WORK INSTRUCTIONS:
Examine each line of the data. Copy the line if it includes the word "ThemeProvider".

DATASET:
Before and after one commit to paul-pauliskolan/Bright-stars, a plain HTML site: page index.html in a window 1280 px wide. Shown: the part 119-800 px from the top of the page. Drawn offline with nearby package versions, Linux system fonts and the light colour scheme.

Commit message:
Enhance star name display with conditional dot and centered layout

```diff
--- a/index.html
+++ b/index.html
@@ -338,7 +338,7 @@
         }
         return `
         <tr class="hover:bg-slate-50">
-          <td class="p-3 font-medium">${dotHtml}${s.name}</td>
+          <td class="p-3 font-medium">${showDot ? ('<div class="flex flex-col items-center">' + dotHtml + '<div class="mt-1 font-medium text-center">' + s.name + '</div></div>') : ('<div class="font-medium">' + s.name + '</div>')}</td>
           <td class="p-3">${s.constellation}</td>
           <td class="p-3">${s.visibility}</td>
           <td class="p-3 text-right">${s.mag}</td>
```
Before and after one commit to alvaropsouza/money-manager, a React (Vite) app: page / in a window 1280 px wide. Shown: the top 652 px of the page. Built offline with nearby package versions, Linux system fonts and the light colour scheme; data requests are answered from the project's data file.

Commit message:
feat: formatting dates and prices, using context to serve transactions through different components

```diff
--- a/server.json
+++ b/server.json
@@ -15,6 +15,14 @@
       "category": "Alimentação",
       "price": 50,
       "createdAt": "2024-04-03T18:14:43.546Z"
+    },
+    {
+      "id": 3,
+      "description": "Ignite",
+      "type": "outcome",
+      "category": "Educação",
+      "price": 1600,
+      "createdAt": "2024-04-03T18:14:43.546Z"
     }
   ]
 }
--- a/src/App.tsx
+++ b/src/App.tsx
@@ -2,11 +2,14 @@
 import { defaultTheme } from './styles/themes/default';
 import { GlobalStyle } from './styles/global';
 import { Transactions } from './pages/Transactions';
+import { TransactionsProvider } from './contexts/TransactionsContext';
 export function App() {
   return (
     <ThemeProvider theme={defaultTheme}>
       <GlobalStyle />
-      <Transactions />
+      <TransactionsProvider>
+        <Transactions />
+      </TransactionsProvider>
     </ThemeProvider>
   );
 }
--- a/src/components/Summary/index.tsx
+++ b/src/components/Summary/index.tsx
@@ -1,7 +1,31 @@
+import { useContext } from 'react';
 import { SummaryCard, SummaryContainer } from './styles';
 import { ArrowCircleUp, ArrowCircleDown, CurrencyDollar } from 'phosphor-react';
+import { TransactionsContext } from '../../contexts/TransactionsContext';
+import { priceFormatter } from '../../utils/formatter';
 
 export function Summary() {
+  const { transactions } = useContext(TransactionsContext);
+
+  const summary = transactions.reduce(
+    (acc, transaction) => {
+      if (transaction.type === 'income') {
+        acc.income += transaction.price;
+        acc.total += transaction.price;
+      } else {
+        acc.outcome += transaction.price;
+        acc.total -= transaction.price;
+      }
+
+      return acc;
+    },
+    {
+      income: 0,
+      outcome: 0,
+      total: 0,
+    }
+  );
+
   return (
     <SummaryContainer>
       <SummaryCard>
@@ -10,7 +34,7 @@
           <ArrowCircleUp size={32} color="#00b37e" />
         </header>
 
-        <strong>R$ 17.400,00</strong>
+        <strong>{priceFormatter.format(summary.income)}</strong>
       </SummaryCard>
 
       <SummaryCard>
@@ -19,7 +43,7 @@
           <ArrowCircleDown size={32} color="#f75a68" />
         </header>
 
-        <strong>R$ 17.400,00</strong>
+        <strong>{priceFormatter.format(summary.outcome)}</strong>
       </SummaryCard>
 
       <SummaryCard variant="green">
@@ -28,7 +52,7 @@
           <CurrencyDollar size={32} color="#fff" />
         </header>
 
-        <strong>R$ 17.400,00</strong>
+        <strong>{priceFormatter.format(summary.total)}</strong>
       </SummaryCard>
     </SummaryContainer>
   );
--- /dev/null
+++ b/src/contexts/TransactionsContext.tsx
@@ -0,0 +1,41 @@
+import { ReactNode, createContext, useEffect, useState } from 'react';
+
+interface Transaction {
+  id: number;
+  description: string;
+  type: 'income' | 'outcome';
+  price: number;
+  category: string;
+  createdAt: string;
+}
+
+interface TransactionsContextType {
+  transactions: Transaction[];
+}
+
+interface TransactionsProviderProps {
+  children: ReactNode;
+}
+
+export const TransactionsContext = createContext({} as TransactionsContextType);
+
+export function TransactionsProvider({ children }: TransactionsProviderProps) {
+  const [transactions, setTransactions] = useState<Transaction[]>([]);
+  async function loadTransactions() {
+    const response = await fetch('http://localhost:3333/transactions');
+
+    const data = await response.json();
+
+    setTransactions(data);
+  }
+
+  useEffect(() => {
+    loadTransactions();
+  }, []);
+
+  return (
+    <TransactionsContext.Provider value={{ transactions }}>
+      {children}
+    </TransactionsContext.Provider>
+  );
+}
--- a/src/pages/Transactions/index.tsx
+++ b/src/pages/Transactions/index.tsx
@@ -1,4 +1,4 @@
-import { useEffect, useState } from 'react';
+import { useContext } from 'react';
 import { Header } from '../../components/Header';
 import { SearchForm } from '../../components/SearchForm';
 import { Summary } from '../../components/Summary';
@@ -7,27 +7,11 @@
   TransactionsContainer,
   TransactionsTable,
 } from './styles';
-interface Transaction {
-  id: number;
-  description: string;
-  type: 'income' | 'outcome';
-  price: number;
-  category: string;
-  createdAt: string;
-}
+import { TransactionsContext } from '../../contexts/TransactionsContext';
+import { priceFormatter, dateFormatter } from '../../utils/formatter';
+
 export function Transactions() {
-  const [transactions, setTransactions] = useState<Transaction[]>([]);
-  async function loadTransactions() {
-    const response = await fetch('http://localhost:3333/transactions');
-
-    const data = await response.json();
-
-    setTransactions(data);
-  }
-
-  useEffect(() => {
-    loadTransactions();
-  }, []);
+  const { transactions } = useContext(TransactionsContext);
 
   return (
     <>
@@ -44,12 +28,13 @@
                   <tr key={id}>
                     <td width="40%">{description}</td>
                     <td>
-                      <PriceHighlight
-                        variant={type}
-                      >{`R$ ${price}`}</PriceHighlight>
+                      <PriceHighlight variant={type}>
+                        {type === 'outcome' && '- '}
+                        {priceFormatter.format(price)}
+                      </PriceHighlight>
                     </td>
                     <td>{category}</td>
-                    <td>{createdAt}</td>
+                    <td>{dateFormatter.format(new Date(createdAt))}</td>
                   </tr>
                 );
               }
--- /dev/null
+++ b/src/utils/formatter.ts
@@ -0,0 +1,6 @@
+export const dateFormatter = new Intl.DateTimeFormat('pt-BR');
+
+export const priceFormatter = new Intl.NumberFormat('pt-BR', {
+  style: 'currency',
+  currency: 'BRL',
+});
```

EXERCISE RESULT:
     <ThemeProvider theme={defaultTheme}>
     </ThemeProvider>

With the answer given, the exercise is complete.